The Estonian Information System Authority (RIA) has issued a call for local businesses to report cyber incidents as a measure to acquire a comprehensive overview of the threats present in the Estonian cyberspace and offer effective solutions to mitigate them.
The RIA has registered 1,569 impactful cyber incidents in the first six months of 2020, with botnet subscriptions as the main variety (46 percent), although there has also been a considerable increase in phishing scams (20 percent), which try to trick users into disclosing their account information for the purposes of conducting subsequent fraudulent activities (e.g. bank account fraud).
Tõnu Tammer, Head of CERT-EE, RIA's cyber incident management department, wrote in a press release: "We are extremely grateful to all companies that notify us about falling victim to cybercrime or even of attempted attacks. This will help us in taking necessary measures to improve the security of the Estonian cyberspace. Immediate feedback from CEOs and IT staff will enable us to offer better protection, and provide help, if necessary."
Tammer said the only way to develop a clear overview of the true extent that companies, institutions and people fall prey to criminal attacks is for companies to report and talk about such incidents.
He went on to explain that although the awareness about cyber threats is gradually improving, the perpetrators are also becoming smarter and more cunning.
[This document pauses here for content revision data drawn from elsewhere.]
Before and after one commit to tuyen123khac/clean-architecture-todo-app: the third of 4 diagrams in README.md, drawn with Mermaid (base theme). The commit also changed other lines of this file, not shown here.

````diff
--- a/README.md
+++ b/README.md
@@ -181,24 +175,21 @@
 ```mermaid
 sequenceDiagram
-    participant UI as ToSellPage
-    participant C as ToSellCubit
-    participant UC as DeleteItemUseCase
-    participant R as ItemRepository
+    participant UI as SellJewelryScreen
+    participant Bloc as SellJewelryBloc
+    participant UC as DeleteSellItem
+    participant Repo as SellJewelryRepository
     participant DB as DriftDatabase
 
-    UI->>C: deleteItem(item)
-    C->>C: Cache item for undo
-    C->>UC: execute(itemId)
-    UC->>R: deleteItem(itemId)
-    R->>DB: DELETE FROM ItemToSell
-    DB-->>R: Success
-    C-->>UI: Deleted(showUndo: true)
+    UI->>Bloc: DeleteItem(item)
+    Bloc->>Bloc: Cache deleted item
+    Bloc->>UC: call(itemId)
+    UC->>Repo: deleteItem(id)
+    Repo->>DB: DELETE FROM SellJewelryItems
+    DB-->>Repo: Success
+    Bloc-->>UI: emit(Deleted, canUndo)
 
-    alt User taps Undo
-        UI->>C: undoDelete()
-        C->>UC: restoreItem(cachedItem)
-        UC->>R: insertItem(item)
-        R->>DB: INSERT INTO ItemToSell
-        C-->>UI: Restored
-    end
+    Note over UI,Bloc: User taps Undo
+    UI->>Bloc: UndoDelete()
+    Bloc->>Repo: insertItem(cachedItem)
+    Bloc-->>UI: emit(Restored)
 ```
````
Tammer said: "It is clear that the cyber incidents reported to RIA do not reflect the actual scope of attacks on Estonian companies. We are also certain that there is a large number of victims who have not informed us of incidents. We implore everyone to come forward and contribute to helping us improve the safety for the entire Estonian business environment."
According to the head of CERT-EE, people avoid talking about cyberattacks due to various concerns, but fortunately businesses have begun to address this issue more seriously all over the world. "I hope that this trend will take root in Estonia as well."
Tammer added that reporting cyber incidents helps improve the quality of assistance provided and enables the identification of the attack's origins.
He explained: "In case of most frequent root causes, we can build up our capacity to better advise businesses with regard to preventing specific cyber incidents, and make sure that everyone is on the same page."
The RIA states that raising awareness among company managers and employees on the topic of cyber threats is of critical importance, making sure they always carefully check the sender's name and email address and establish clear rules of procedure to address suspicious situations.
Tammer concluded: "We need to take good care of our passwords, computer software updates and backing up our data. The security of national cyberspace depends on each and every one of us acting responsibly and taking necessary precautions."
Detailed information on reporting cyberattacks can be found here.
Editor: Kristjan Kallaste